In some people I see great liberty indeed; in many, if not in the most, an oppressive, degrading servitude. But what is liberty without wisdom, and without virtue? It is the greatest of all possible evils; for it is folly, vice, and madness, without tuition or restraint. Those who know what virtuous liberty is, cannot bear to see it disgraced by incapable heads, on account of their having high-sounding words in their mouths.— Reflections. (IV. 272).
Men are qualified for civil liberty in exact proportion to their disposition to put moral chains upon their own appetites; in proportion as their love to justice is above their rapacity; in proportion as their soundness and sobriety of understanding is above their vanity and presumption; in proportion as they are more disposed to listen to the counsels of the wise and good, in preference to the flattery of knaves. Society cannot exist unless a controlling power upon will and appetite he placed somewhere, and the less of it there is within, the more there must be without. It is ordained in the eternal constitution of things that men of intemperate minds cannot he free. Their passions forge their fetters.— National Assembly (IV. 319).
An Englishman is the unfittest person on earth to argue another Englishman into slavery.— Conciliation (II. 196).
But the true danger is, when liberty is nibbled away, for expedients, and by parts.— Letter to Sheriffs (II 249).
I have no idea of a liberty unconnected with honesty and justice. Nor do I believe that any good constitutions of government, or of freedom, can find it necessary for their security to doom any part of the people to a permanent slavery. Such a constitution of freedom, if such can be, is in effect no more than another name for the tyranny of the strongest faction ; and factions in republics have been, and are, full as capable as monarchs of the most cruel oppression and injustice. It is but too true, that the love, and even the very idea, of genuine liberty is extremely rare. It is but too true, that there are many, whose whole scheme of freedom is made up of pride, perverseness, and insolence. They feel themselves in a state of thraldom, they imagine that their souls are cooped and cabined in, unless they have some man, or some body of men, dependent on their mercy. This desire of having some one below them descends to those who are the very lowest of all,— and a Protestant cobbler, debased by his poverty, but exalted by his share of the ruling Church, feels a pride in knowing it is by his generosity alone that the peer, whose footman's instep he measures, is able to keep his chaplain from a jail. This disposition is the true source of the passion, which many men, in very humble life, have taken to the American war. Our subjects in America; our colonies; our dependants. This lust of party-power is the liberty they hunger and thirst for; and this syren song of ambition has charmed ears that one would have thought were never organised to that sort of music. — Bristol, 1780 (III. 41).
Liberty, such as deserves the name, is an honest, equitable, diffusive and impartial principle. It is a great and enlarged virtue, and not a sordid, selfish, and illiberal vice. It is the portion of the mass of the citizens, and not the haughty licence of some potent individual or some predominant faction.— Letter to Richard Burke.

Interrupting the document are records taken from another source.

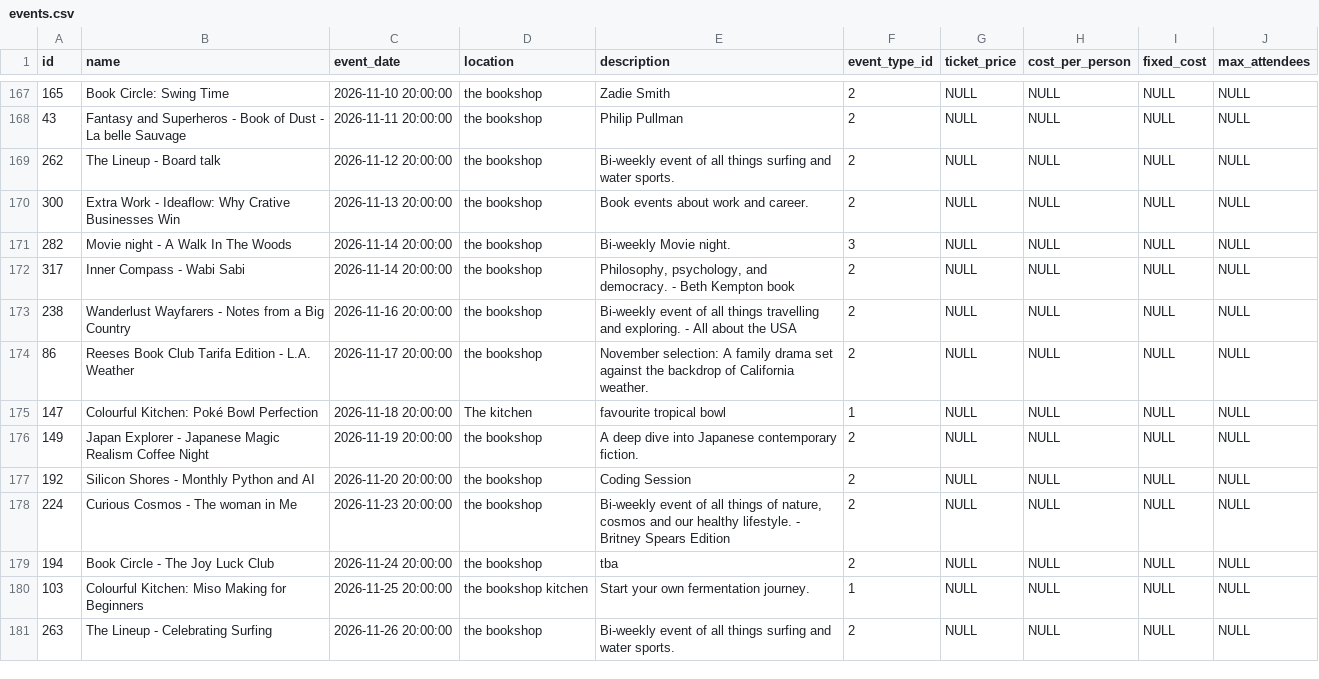
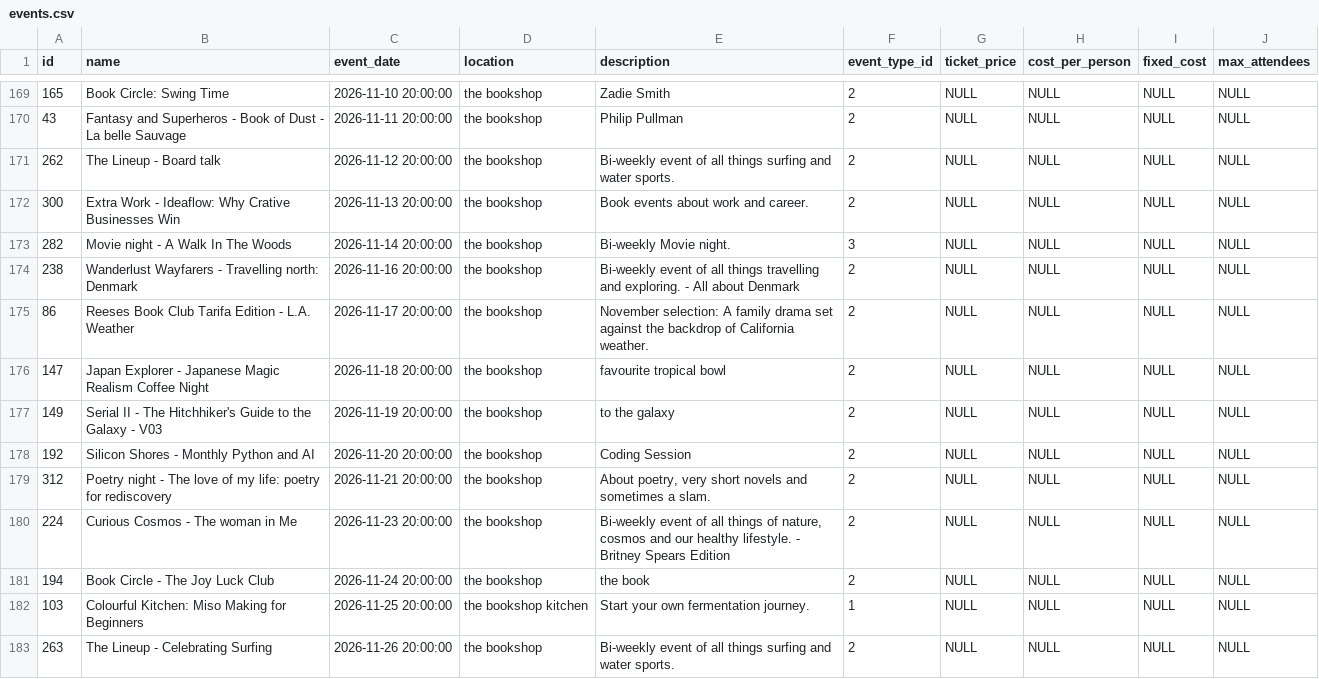
Before and after one commit to UlrikeDetective/SQL_code, a CSV file: SQL/PostGre/book_data/data/events.csv, drawn as a sheet; only a part is shown, gaps mark what is left out; the diff covers the shown part only.

```diff
--- a/SQL/PostGre/book_data/data/events.csv
+++ b/SQL/PostGre/book_data/data/events.csv
@@ -171,10 +173,10 @@
 282,"Movie night - A Walk In The Woods","2026-11-14 20:00:00","the bookshop","Bi-weekly Movie night.",3,NULL,NULL,NULL,NULL
-317,"Inner Compass - Wabi Sabi","2026-11-14 20:00:00","the bookshop","Philosophy, psychology, and democracy. - Beth Kempton book",2,NULL,NULL,NULL,NULL
-238,"Wanderlust Wayfarers - Notes from a Big Country","2026-11-16 20:00:00","the bookshop","Bi-weekly event of all things travelling and exploring. - All about the USA",2,NULL,NULL,NULL,NULL
+238,"Wanderlust Wayfarers - Travelling north: Denmark","2026-11-16 20:00:00","the bookshop","Bi-weekly event of all things travelling and exploring. - All about Denmark",2,NULL,NULL,NULL,NULL
 86,"Reeses Book Club Tarifa Edition - L.A. Weather","2026-11-17 20:00:00","the bookshop","November selection: A family drama set against the backdrop of California weather.",2,NULL,NULL,NULL,NULL
-147,"Colourful Kitchen: Poké Bowl Perfection","2026-11-18 20:00:00","The kitchen","favourite tropical bowl",1,NULL,NULL,NULL,NULL
-149,"Japan Explorer - Japanese Magic Realism Coffee Night","2026-11-19 20:00:00","the bookshop","A deep dive into Japanese contemporary fiction.",2,NULL,NULL,NULL,NULL
+147,"Japan Explorer - Japanese Magic Realism Coffee Night","2026-11-18 20:00:00","the bookshop","favourite tropical bowl",2,NULL,NULL,NULL,NULL
+149,"Serial II  - The Hitchhiker's Guide to the Galaxy - V03","2026-11-19 20:00:00","the bookshop","to the galaxy",2,NULL,NULL,NULL,NULL
 192,"Silicon Shores - Monthly Python and AI","2026-11-20 20:00:00","the bookshop","Coding Session",2,NULL,NULL,NULL,NULL
+312,"Poetry night - The love of my life: poetry for rediscovery","2026-11-21 20:00:00","the bookshop","About poetry, very short novels and sometimes a slam.",2,NULL,NULL,NULL,NULL
 224,"Curious Cosmos - The woman in Me","2026-11-23 20:00:00","the bookshop","Bi-weekly event of all things of nature, cosmos and our healthy lifestyle. - Britney Spears Edition",2,NULL,NULL,NULL,NULL
-194,"Book Circle - The Joy Luck Club","2026-11-24 20:00:00","the bookshop","tba",2,NULL,NULL,NULL,NULL
+194,"Book Circle - The Joy Luck Club","2026-11-24 20:00:00","the bookshop","the book",2,NULL,NULL,NULL,NULL
 103,"Colourful Kitchen: Miso Making for Beginners","2026-11-25 20:00:00","the bookshop kitchen","Start your own fermentation journey.",1,NULL,NULL,NULL,NULL
```
Also changed, not shown: 8 added rows, 6 removed rows, 1 moved row and 4 edited cells elsewhere in this file, SQL/PostGre/book_data/data/authors.csv, SQL/PostGre/book_data/data/books.csv, 7 other files.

Abstract liberty, like other mere abstractions, is not to be found. Liberty inheres in some sensible object; and every nation has formed to itself some favourite point, which by way of eminence becomes the criterion of their happiness. — Conciliation (II 185).